This library is a collection of lock-free and lock-based fine-grained algorithms of data structures like maps, queues, list etc. The library contains implementation of well-known data structures and memory reclamation schemas for modern processor architectures.
Supported processor architectures and operating systems (OS) are:
For each lock-free data structure the
CDS library presents several implementation based on published papers. For example, there are several implementations of queue, each of them is divided by memory reclamation schema used. However, any implementation supports common interface for the type of data structure.
To implement any lock-free data structure, two things are needed:
The main part of lock-free data structs is garbage collecting. The garbage collector (GC) solves the problem of safe memory reclamation that is one of the main problems for lock-free programming. The library contains the implementations of several light-weight memory reclamation schemes:
Many GC requires a support from the thread. The library does not define the threading model you must use, it is developed to support various ones; about incorporating cds library to your threading model see cds::threading.
The cds is mostly header-only library. Only small part of library related to GC core functionality must be compiled. The test projects depends on the following static library from
Prerequisites: for building cds library and test suite you need:
PATHenvironment variable should contain full path to Perl binary. Perl is used to generate large dictionary for testing purpose;
BOOST_PATHcontaining full path to
boostroot directory (for example,
Open solution file
cds\projects\vcX\cds.sln where vcX - version of Microsoft Visual C++ you use: vc9 for MS VC 2008, vc10 for MS VC 2010 and so on. The solution contains
cds project and several test projects. Just build the library using solution.
Warning: the solution depends on
BOOST_PATH environment variable that specifies full path to
boost library root directory. The test projects search
boost libraries in:
For Unix-like systems GCC and Clang compilers are supported. Use GCC 4.3 (or above) compiler or Clang 3.0 or above to build cds library. The distributive contains makefile and
build.sh script in
build directory. The
build/sample directory contains sample scripts for different operating systems and processor architectures. The
build.sh script supports the following options:
-c toolset- Toolset name, possible values:
-x compiler- C++ compiler name (e.g. g++, g++-4.5 and so on)
-p arch- processor architecture; possible values for arch are: x86, amd64 (x86_64), sparc, ia64
-o OStype- OS family; possible values for OStype are: linux, sunos (solaris), hpux
-D defineadditional defines
-b bits- bits to build, accepts '64', '32'
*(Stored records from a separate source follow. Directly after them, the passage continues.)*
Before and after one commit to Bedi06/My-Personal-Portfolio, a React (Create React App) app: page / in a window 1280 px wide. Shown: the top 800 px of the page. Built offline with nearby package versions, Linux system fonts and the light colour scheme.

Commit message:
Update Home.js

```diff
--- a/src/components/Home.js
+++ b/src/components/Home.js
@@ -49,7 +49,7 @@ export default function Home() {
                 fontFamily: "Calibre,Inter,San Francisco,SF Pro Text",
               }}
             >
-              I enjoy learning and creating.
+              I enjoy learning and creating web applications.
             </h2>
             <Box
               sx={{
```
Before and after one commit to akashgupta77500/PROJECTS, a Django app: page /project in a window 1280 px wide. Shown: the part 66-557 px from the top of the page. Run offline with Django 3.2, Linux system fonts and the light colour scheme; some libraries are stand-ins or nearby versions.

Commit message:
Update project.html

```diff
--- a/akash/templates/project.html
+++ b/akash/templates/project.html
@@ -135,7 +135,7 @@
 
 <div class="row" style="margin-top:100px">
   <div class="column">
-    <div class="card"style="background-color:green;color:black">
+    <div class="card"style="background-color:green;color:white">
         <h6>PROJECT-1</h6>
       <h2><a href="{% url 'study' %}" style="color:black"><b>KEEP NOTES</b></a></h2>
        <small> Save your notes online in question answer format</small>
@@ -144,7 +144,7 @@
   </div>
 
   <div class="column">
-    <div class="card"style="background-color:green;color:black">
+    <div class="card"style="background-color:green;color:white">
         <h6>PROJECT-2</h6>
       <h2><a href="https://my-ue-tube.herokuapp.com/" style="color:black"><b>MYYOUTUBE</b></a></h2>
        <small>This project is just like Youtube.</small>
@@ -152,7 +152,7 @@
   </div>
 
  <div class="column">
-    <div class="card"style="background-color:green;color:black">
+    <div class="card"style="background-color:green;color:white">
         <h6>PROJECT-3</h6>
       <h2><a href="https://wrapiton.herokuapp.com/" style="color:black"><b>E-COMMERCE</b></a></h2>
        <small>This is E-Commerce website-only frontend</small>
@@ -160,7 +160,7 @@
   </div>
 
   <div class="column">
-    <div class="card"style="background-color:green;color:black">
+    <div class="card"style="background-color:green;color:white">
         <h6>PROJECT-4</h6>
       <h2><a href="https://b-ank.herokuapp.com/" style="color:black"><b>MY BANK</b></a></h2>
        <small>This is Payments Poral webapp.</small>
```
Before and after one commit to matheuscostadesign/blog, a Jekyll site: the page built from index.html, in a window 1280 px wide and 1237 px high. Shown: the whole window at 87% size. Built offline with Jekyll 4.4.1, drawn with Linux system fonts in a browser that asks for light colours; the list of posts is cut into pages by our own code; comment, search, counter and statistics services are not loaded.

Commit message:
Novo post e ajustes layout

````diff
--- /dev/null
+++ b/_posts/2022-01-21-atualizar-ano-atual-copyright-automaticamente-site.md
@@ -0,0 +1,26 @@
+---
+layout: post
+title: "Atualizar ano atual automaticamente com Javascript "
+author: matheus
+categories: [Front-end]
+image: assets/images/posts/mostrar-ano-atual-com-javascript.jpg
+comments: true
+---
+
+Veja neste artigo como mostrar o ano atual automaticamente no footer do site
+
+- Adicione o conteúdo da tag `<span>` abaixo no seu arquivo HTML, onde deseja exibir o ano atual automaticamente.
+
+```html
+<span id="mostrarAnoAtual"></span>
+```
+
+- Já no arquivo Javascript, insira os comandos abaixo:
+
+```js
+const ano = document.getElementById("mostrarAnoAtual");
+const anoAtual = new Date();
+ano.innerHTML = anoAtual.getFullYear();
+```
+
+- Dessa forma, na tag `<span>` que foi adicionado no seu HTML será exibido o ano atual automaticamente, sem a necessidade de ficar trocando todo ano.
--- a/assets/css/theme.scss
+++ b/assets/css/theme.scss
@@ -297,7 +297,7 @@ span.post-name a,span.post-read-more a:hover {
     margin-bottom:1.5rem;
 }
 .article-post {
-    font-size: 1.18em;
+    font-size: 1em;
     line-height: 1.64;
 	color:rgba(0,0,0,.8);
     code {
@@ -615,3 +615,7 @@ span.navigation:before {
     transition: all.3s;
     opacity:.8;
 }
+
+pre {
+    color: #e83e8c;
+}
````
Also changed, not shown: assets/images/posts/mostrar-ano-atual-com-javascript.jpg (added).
-l "options"- extra linker options (in quotes)
-z "options"- extra compiler options (in quotes)
–with-boost path- path to boost include
–debug-cxx-options "options"- extra compiler options for debug target
–debug-ld-options "options"- extra linker options for debug target
–release-cxx-options "options"- extra compiler options for release target
–release-ld-options "optons"- extra linker options for release target
–clean- clean all before building
–debug-test- make unit test in debug mode; by defalt release unit test generated
–amd64-use-128bit - compile with supporting 128bit (16byte) CAS on amd64 (for am64 only)
Important for GCC compiler: all your projects that use libcds must be compiled with -fno-strict-aliasing compiler flag. Also, the compiler option
-std=c++0x is very useful.
cds lock-free containers based on garbage collectors (GC) provided by library your application must be linked with
The main part of lock-free programming is garbage collecting for safe memory reclamation. The library provides several types of GC schemes. One of widely used and well-tested one is Hazard Pointer memory reclamation schema discovered by M. Micheal and implemented in the library as cds::gc::HP class. Usually, the application is based on only one type of GC.
First, in your code you should initialize
cds library and a garbage collector in
Second, any of your thread should be attached to
After that, you can use
cds lock-free containers safely without any external synchronization.
In some cases, you should work in an external thread. For example, your application is a plug-in for a server that calls your code in a thread that has been created by the server. In this case, you should use persistent mode of garbage collecting. In this mode, the thread attaches to the GC singleton only if it is not attached yet and never call detaching: